Archive for December, 2012

Rampant materialism, happy kids

This Christmas, L and I have shocked ourselves at our consumption on our kids’ behalf. To Eliza, a Kindle Fire. To Gabe, after much agonising, a PS3 and a 2nd hand portable TV, so it doesn’t dominate the living room set. To Robin, new football boots, ball and goal. It was like a mini, intra-familial arms race, where we were providing the combatants with weapons of mass-distraction.

Each of them has said that it was the best Christmas ever. Two days later and they are experiencing the rest of the month as an anti-climax, but they don’t take much persuading to return to the loot that provided the high on the 25th.

The night of Christmas Eve and Christmas morning was tense and expectant. Robin woke as Santa was about to deliver, but was guided back to bed, via loo. Eliza was awake at 2.30am, sitting up in bed with light on and laden stocking lying beside her, squeezed and sized up but not violated. She thinks she stayed awake until 4am. There were general stirrings at 6am and by half-past all three were up and waiting for the magical hour of seven.

We will introduce the word ‘austerity’ in 2013.

Narrator 1


Robin volunteered for and was given the role of narrator for his school nativity play. It weighed heavily on him. He was unhappy and grumpy about it. Why had he volunteered, I asked. Because he thought he would get to use a microphone. He didn’t think he could remember the words, then he was concerned he wouldn’t know when to stand up to make his narration parts. But each rehearsal and then the performances, he conceded, were fine. Except the last one, when he had stood up at the wrong time.


The modern languages department arranged a trip to Europe for year 7, which would involve no language other than English being spoken. I took Gabe to meet the coach at 4.30am on a Sunday and he came back the following Tuesday night. The group visited markets in Lille and Bruges, went bowling and ice-skating. Gabe endured a fear of the Channel Tunnel and terrible food. He loved the experience, the bonding with friends and, I imagine, the step up it represents.


Eliza’s run-up to Christmas was dominated by orchestra and present preparations. With early morning practices and diligent rehearsal at home she took the Christmas concert in her stride. Present buying was equally well coped with. Gifts for family acquired since November and presents for three friends with whom she is forming a group selected confidently.

Building shelter

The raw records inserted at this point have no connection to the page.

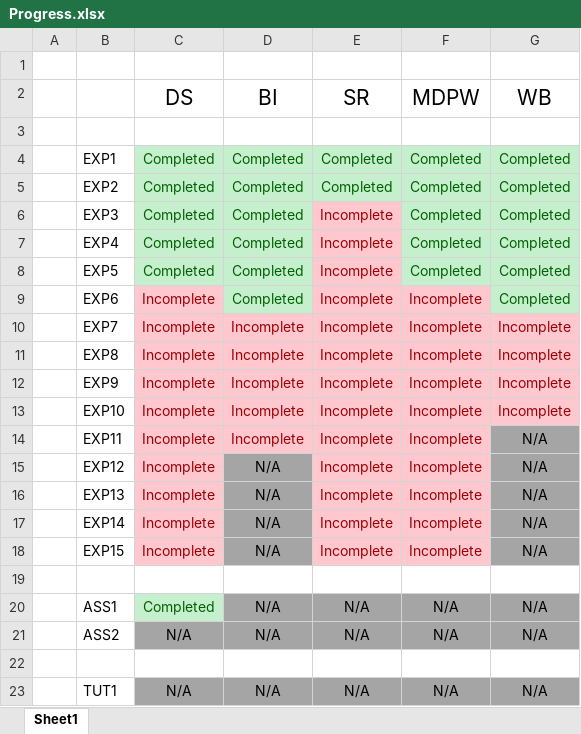
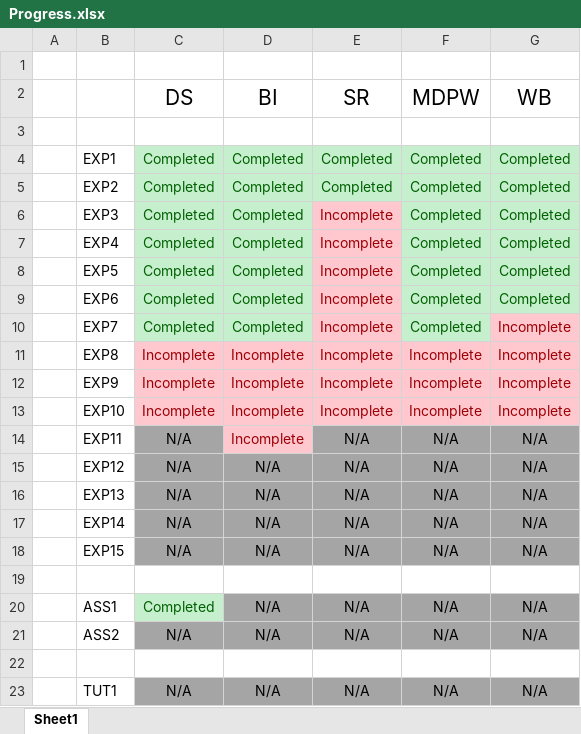
Before and after one commit to qarq90/degree-data, an Excel workbook: SEM 6/Progress.xlsx, sheet Sheet1, drawn as a sheet; only a part is shown; values as stored, in another font and other column widths than the file's, no borders; the diff names each change by its address in the sheet, - before the commit and + after, or states it on an @@ line.

```diff
--- a/SEM 6/Progress.xlsx (sheet Sheet1)
+++ b/SEM 6/Progress.xlsx (sheet Sheet1)
-C9:C10 (DS): Incomplete
+C9:C10 (DS): Completed
@@ C9 fill: #FFC7CE → #C6EFCE, text colour: #9C0006 → #006100 @@
-F9:F10 (MDPW): Incomplete
+F9:F10 (MDPW): Completed
@@ F9:F10 fill: #FFC7CE → #C6EFCE, text colour: #9C0006 → #006100 @@
@@ C10:D10 fill: #FFC7CE → #C6EFCE, text colour: #9C0006 → #006100 @@
-D10 (BI): Incomplete
+D10 (BI): Completed
-C14:C18 (DS): Incomplete
+C14:C18 (DS): N/A
@@ C14:C18 fill: #FFC7CE → #A5A5A5, text colour: #9C0006 → black @@
-E14:E18 (SR): Incomplete
+E14:E18 (SR): N/A
@@ E14:F18 fill: #FFC7CE → #A5A5A5, text colour: #9C0006 → black @@
-F14:F18 (MDPW): Incomplete
+F14:F18 (MDPW): N/A
```
Also changed, not shown: 26 other files.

The junior school’s infamous Thursday afternoon ‘Options’ dealt Eliza two unappealing outdoor activities: leaf recognition and shelter building. The former did not exceed her expectations, but she loved the latter. The following weekend Eliza took us to the wood where her class had gathered branches and logs to create their shelters. In a gap between two large trunks Robin and I helped her build another, with which she was equally delighted.


In a football heavy schedule, secondary school has helped Gabe sample other sports. He’s been learning the rudiments of rugby in PE lessons. In his first game, he scored a try, but understandably he was prouder still of having made a tackle in his second outing. He plays table-tennis with pals at break and is working hard on a top-spin smash. He has also completed a cross-country run at school, coming 10th of his year of 90 boys. Not bad for an asthmatic titch.


With Eliza at early morning orchestra practice, only Robin needed walking to school. Three minutes from home and I realised we had both left his lunchbox by the door. ‘Let’s run back’, I said. Lunchbox recovered, we set off again running – to recover our lost time, I thought. But Robin decided he wanted to see if he could run all the way to school. Trotting at an even pace, allowing me to walk quickly in my work shoes and suit, he made it all the way to the playground, which was empty so much time we had caught up.